* _Record extracts_
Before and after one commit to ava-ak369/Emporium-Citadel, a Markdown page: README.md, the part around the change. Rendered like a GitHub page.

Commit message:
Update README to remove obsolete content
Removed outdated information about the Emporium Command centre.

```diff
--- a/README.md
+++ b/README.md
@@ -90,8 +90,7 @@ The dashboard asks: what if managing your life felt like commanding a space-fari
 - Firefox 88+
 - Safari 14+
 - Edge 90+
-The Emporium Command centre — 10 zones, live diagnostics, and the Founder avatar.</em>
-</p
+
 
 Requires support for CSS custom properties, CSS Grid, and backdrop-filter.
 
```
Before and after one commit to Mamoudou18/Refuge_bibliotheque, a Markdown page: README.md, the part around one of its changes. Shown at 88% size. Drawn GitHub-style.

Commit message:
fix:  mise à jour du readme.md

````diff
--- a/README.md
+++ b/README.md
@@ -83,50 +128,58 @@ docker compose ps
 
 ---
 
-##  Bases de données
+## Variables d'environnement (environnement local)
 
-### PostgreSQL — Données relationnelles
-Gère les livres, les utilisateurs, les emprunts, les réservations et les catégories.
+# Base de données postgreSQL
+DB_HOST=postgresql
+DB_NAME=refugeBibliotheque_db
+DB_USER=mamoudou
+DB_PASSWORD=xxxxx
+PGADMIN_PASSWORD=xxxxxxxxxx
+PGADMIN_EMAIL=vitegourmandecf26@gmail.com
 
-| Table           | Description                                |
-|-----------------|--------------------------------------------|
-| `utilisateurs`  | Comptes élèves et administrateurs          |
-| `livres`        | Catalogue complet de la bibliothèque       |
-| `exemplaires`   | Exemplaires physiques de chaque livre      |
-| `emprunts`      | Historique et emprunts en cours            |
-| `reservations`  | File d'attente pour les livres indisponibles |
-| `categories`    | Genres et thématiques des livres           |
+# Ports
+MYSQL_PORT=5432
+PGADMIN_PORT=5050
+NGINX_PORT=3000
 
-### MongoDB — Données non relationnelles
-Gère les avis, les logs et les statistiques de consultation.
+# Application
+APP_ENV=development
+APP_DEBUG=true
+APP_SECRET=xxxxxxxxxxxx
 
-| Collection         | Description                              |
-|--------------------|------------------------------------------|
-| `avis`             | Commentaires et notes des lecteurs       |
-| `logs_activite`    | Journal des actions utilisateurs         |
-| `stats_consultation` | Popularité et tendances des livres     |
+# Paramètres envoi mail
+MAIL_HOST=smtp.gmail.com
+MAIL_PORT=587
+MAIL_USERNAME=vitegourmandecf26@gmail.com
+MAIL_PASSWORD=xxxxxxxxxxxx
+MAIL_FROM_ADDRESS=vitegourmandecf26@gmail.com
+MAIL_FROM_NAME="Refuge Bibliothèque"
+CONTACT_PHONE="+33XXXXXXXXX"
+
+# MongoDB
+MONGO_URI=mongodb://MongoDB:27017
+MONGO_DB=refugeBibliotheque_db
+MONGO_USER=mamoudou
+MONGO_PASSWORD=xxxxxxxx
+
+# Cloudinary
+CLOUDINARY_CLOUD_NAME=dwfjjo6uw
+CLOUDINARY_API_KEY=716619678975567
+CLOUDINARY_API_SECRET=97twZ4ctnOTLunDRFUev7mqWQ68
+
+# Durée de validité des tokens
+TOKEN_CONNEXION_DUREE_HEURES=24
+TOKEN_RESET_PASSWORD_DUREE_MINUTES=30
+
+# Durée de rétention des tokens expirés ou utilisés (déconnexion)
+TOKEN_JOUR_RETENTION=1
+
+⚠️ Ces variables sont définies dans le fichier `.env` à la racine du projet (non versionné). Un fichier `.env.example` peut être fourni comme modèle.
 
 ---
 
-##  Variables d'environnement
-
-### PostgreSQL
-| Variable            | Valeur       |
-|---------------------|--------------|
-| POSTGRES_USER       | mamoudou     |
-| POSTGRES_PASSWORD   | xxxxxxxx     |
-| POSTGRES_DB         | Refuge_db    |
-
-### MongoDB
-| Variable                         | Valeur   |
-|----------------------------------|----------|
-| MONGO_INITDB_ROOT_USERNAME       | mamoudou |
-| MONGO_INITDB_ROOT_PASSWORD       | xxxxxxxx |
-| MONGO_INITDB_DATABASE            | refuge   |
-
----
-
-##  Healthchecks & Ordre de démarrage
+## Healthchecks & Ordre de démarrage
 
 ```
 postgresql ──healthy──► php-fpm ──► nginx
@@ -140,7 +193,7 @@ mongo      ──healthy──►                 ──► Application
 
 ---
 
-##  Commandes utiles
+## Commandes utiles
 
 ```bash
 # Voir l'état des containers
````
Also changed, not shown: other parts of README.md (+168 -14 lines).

* _What the task asks_
State the number of lines in the records that hold the string "utilisateurs", and add nothing.

* _Solved exercise_
3